— Work to be completed —
Locate every line in the records below that holds the word "size" and return each one.

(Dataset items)

-*-*-

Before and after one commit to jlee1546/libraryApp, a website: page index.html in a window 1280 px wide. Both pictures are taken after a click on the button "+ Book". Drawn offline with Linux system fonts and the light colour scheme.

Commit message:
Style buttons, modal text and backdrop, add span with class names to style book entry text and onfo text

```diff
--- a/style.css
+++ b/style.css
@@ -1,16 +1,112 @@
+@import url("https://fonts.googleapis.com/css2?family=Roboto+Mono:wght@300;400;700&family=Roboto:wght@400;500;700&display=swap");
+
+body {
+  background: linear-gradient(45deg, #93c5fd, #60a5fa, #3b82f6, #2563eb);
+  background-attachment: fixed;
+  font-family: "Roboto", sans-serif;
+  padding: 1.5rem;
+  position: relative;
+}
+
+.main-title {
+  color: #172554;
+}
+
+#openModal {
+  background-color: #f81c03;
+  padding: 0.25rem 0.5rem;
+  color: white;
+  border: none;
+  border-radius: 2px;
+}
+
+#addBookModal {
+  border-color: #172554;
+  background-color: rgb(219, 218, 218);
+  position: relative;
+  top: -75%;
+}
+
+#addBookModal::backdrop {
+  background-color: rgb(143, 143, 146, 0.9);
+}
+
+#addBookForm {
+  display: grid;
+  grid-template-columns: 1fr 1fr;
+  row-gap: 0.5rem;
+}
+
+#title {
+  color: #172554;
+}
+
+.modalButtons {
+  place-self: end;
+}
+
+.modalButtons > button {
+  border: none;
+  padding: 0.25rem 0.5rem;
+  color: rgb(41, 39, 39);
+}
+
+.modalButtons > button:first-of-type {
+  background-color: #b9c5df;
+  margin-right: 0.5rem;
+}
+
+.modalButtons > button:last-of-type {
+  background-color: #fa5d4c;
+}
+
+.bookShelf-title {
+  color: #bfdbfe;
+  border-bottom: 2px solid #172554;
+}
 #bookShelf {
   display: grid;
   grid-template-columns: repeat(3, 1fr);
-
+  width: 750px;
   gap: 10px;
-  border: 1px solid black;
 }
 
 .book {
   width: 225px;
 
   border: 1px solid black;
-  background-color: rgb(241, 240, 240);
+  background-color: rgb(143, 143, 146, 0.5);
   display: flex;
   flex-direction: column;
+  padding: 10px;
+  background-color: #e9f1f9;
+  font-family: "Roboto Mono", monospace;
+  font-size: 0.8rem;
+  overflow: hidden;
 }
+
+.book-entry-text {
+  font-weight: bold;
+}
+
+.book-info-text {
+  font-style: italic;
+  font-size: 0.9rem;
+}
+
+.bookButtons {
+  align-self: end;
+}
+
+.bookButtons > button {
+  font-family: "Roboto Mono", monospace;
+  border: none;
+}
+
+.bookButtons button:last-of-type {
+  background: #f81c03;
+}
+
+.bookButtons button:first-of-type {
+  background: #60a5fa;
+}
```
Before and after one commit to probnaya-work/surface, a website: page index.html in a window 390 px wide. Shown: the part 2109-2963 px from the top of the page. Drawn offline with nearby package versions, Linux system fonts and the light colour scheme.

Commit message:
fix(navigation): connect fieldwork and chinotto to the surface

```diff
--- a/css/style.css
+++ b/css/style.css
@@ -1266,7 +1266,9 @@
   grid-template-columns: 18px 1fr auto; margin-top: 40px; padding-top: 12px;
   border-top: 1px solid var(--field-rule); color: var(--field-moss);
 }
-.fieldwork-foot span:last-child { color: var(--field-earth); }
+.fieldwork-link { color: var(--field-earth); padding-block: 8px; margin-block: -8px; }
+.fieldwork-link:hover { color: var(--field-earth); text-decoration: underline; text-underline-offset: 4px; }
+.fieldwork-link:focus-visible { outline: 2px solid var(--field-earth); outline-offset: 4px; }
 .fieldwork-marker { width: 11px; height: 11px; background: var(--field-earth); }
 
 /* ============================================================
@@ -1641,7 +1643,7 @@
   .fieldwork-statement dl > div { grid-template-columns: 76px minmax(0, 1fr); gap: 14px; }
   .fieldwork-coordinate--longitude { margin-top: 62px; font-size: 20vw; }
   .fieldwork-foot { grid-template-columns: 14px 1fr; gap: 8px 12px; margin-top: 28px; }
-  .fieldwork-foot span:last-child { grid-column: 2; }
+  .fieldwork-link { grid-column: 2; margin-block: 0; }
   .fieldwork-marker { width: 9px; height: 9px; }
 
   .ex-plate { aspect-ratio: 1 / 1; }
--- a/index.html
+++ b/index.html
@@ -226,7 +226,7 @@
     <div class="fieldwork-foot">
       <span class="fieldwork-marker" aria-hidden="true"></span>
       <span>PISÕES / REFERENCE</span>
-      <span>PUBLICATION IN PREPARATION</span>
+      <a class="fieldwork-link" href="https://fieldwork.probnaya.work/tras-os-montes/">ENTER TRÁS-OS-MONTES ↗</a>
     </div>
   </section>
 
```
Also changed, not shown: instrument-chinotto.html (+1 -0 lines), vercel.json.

-*-*-

— Answer for the task —
+  font-size: 0.8rem;
+  font-size: 0.9rem;
   .fieldwork-coordinate--longitude { margin-top: 62px; font-size: 20vw; }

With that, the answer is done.